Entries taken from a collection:
--- START ---

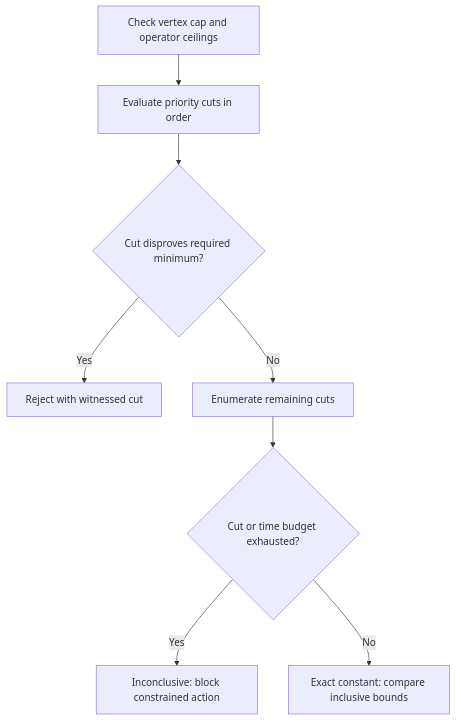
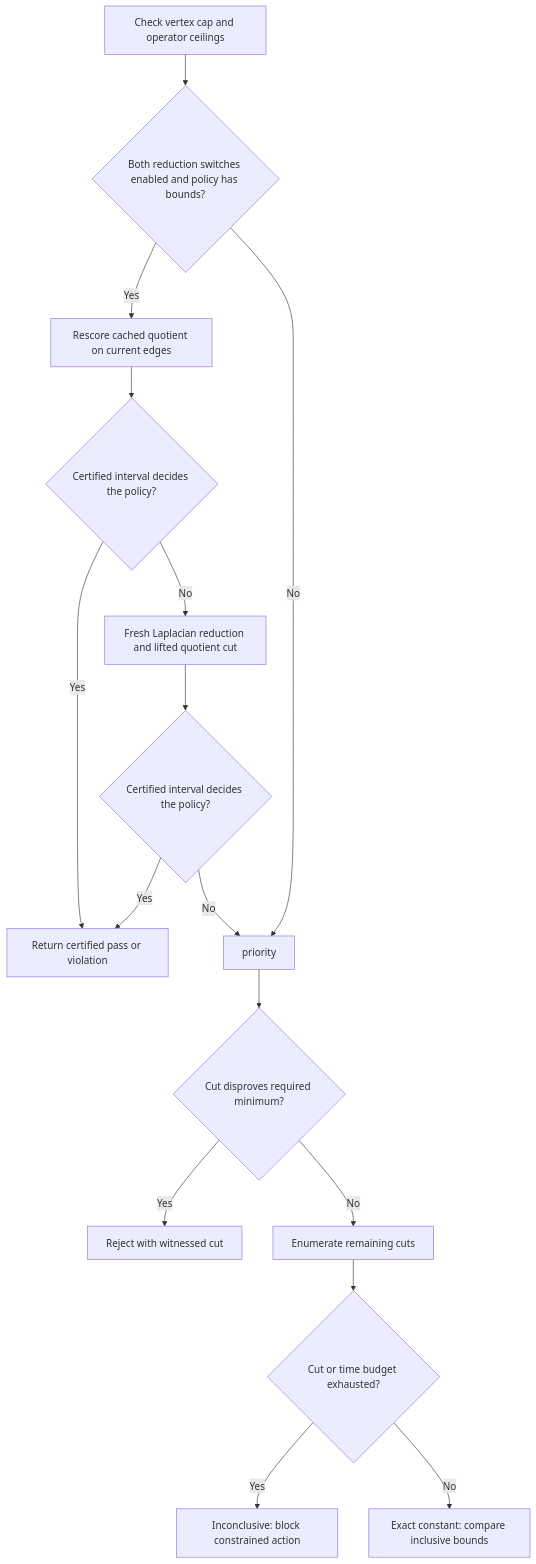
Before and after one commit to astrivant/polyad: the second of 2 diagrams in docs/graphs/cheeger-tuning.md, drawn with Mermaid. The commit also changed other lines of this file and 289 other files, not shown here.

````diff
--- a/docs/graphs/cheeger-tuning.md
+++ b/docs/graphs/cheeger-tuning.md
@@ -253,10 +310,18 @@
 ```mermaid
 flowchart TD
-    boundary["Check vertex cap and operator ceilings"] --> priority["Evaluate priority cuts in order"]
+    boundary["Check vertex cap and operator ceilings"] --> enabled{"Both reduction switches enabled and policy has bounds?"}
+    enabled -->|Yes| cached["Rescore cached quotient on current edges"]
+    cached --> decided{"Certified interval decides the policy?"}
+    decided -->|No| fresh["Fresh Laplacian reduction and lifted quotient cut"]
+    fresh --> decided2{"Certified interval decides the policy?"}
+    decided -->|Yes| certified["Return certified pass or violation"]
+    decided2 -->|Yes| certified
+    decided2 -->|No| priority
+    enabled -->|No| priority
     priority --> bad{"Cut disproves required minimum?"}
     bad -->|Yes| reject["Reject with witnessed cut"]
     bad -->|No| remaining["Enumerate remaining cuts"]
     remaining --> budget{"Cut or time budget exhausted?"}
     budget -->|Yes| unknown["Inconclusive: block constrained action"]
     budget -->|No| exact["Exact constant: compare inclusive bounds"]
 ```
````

--- END ---

If a line in the records has the word "tuning", copy that line.

* **SOLUTION TO THE EXERCISE**:
Before and after one commit to astrivant/polyad: the second of 2 diagrams in docs/graphs/cheeger-tuning.md, drawn with Mermaid. The commit also changed other lines of this file and 289 other files, not shown here.
--- a/docs/graphs/cheeger-tuning.md
+++ b/docs/graphs/cheeger-tuning.md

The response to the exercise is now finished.